Objective: The disentangling of early sensory information processing deficits and examination of their relationships to demographic and clinical factors are important steps for the validation of potential biomarkers and/or endophenotypes of schizophrenia. The aims of the present study were to characterize commonly used sensory event-related potential deficits, to determine whether they are (1) distinct from one another and (2) independently associated with important clinical characteristics. Methods: MMN, P3a and RON event-related potentials (ERP) were recorded from schizophrenia patients (SZ; n=429) and nonpsychiatric comparison subjects (NCS; n=286). Subgroup analyses on demographic and clinical variables were performed. Results: Schizophrenia patients exhibited robust ERP deficits at frontocentral electrodes (MMN: d=1.10; P3a: d=0.87; RON: d=0.77), consistent with previous studies. Each ERP component uniquely accounted for variance in amplitude and schizophrenia deficits. Amplitude reductions occurred with increasing age in both NCS and SZ patients. A small subset of patients prescribed combinations of 1st and 2nd generation antipsychotics exhibited significantly reduced MMN amplitude relative to other medication-defined subgroups. Conclusions: MMN, P3a, and RON are dissociable deficits with distinct relationships to age and medication status in schizophrenia patients, potentially reflecting divergent pathophysiological processes. Reduced MMN in patients taking multiple antipsychotic medications appear to be attributable to greater severity of symptoms and functional impairments, rather than a medication effect. Significance: Independent information processing deficits in schizophrenia patients may differentially contribute to the commonly observed deficits in neurocognitive and psychosocial functioning.

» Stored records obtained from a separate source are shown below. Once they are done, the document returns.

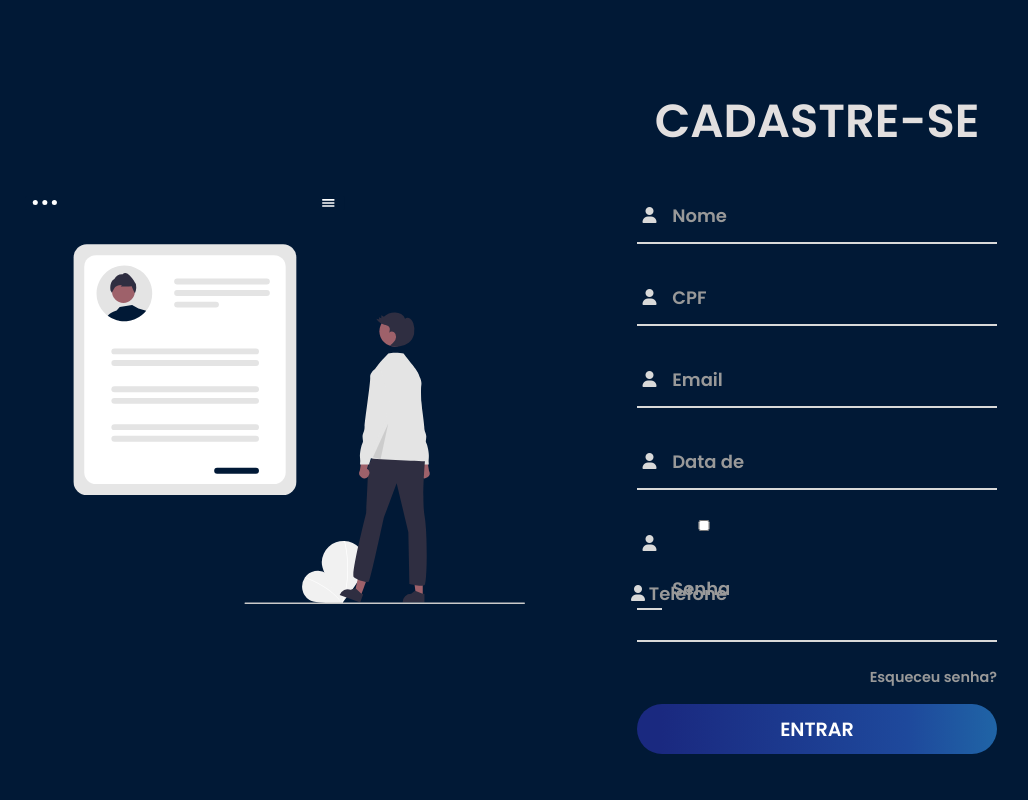
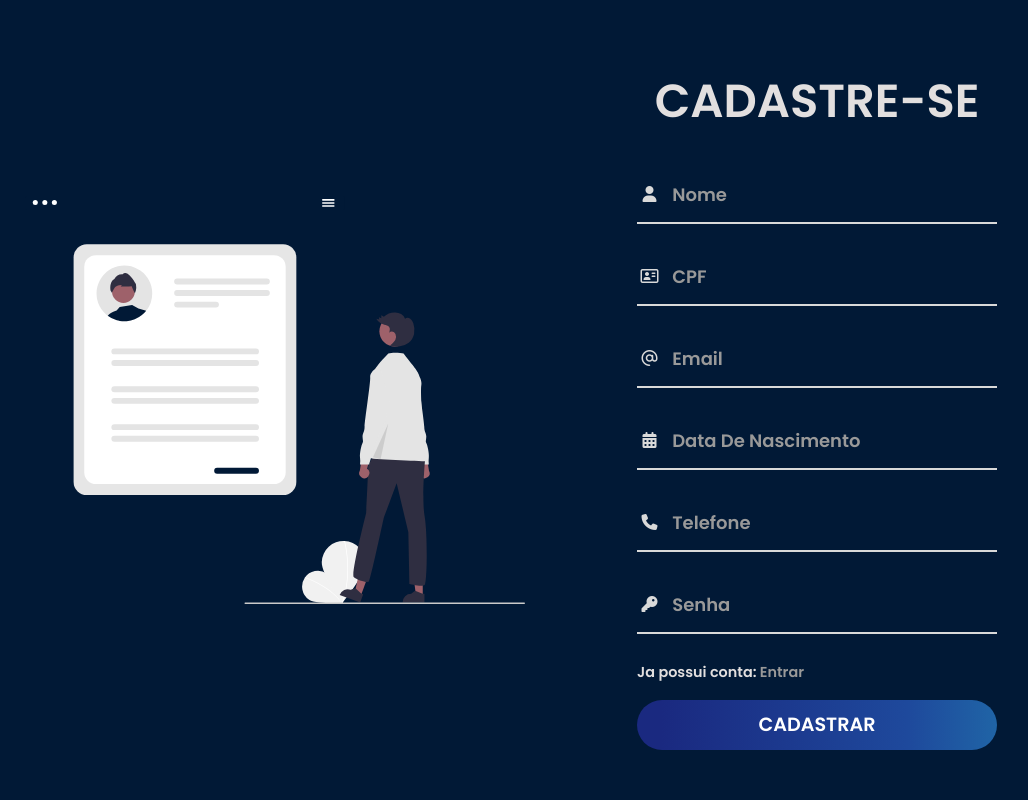
Before and after one commit to CarlosMantovani/TCC, a PHP site: page / in a window 1280 px wide. Shown: the whole page, without its empty margins (59-1087 px from the left). Run offline with PHP 8.4, Linux system fonts and the light colour scheme; some libraries are stand-ins or nearby versions.

Commit message:
atualizar

```diff
--- a/Cadastro/index.html
+++ b/Cadastro/index.html
@@ -9,19 +9,18 @@
 	<link href="https://fonts.googleapis.com/css?family=Poppins:600&display=swap" rel="stylesheet">
 
     <title>Tela Cadastro</title>
-	<script src="https://kit.fontawesome.com/a81368914c.js"></script>
+    <script src="https://kit.fontawesome.com/c620f812f4.js" crossorigin="anonymous"></script>
 	<link rel="stylesheet" href="">
 	<meta name="viewport" content="width=device-width, initial-scale=1">
 </head>
 <body style="background-color: #011936;">
 
-	<div class="container">
+	<div class="container" style="overflow-y: auto">
 		<div class="img">
 			<img src="img/undraw_online_cv_re_gn0a.svg">
 		</div>
 		<div class="login-content">
 			<form method="post" action="autenticacao.php">
-				<img src="">
 				<h2 class="title">Cadastre-se</h2>
            		<div class="input-div one">
            		   <div class="i">
@@ -34,16 +33,16 @@
            		</div>
                    <div class="input-div one">
                     <div class="i">
-                            <i class="fas fa-user"></i>
+                        <i class="fa-regular fa-address-card"></i>
                     </div>
                     <div class="div">
                             <h5>CPF</h5>
-                            <input  name="email" type="text" class="input" id="email" required>
+                            <input  name="email" type="text" class="input" id="cpf" maxlength="14" onKeyUp="FormataCPF(this,event)" required>
                     </div>
                  </div>
                  <div class="input-div one">
                     <div class="i">
-                            <i class="fas fa-user"></i>
+                        <i class="fa-regular fa-at"></i>
                     </div>
                     <div class="div">
                             <h5>Email</h5>
@@ -52,35 +51,39 @@
                  </div>
                  <div class="input-div one">
                     <div class="i">
-                            <i class="fas fa-user"></i>
+                        <i class="fa-solid fa-calendar-days"></i>
                     </div>
                     <div class="div">
-                            <h5>Data de </h5>
-                            <input  name="email" type="datetime" class="input" id="email" required>
+                            <h5>Data De Nascimento </h5>
+                            <input  name="email" type="datetime" class="input" id="email" maxlength="10" onKeyUp="Formatadata(this,event)" required>
                     </div>
                  </div>
-                 <div class="input-div one">
+                 <!--<div class="input-div one">
                     <div class="i">
                             <i class="fas fa-user"></i>
                     </div>
                    <input type="checkbox" class="check">
-
+                   <input type="checkbox" class="check">-->
                  <div class="input-div one">
                     <div class="i">
-                            <i class="fas fa-user"></i>
+                        <i class="fa-solid fa-phone"></i>
                     </div>
                     <div class="div">
                             <h5>Telefone</h5>
-                            <input  name="email" type="text" class="input" id="email" required>
+                            <input  name="email" type="text" class="input" id="telefone" required>
                     </div>
                  </div>
+                 <div class="input-div one">
+                        <div class="i">
+                                <i class="fa-solid fa-key"></i>
+                        </div>
            		   <div class="div">
            		    	<h5>Senha</h5>
            		    	<input name="senha" type="password" class="input" id="senha" required>
             	   </div>
             	</div>
-            	<a href="#">Esqueceu senha?</a>
-            	<input type="submit" class="btn" value="Entrar" name="entrar">
+            	 <span>Ja possui conta: <a href="#">Entrar</a> </span>
+            	<input type="submit" class="btn" value="Cadastrar" name="entrar">
             </form>
         </div>
     </div>
--- a/Cadastro/style.css
+++ b/Cadastro/style.css
@@ -151,8 +151,18 @@ form{
 	max-width: 25%;
 	max-height: 25%;
 }
+span{
+	display: inline-block;
+	width: 100%;
+	text-align: left;
+	text-decoration: none;
+	color: #999;
+	font-size: 0.9rem;
+	transition: .3s;
+	color: rgb(226, 223, 223);;
+}
 a{
-	display: block;
+	display: inline-block;
 	text-align: right;
 	text-decoration: none;
 	color: #999;
```
Also changed, not shown: Cadastro/main.js (+69 -0 lines).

Bibliographical noteFunding Information:
This work was supported by the National Alliance for Research on Schizophrenia and Depression , and grants from the Department of Veteran Affairs (VISN 22 Mental Illness Research, Education, and Clinical Center) and National Institute of Mental Health ( MH079777 , MH042228 and MH065571 ). The authors wish to Richard Sharp for his assistance.
- Event related potentials
- Mismatch negativity
- Reorienting negativity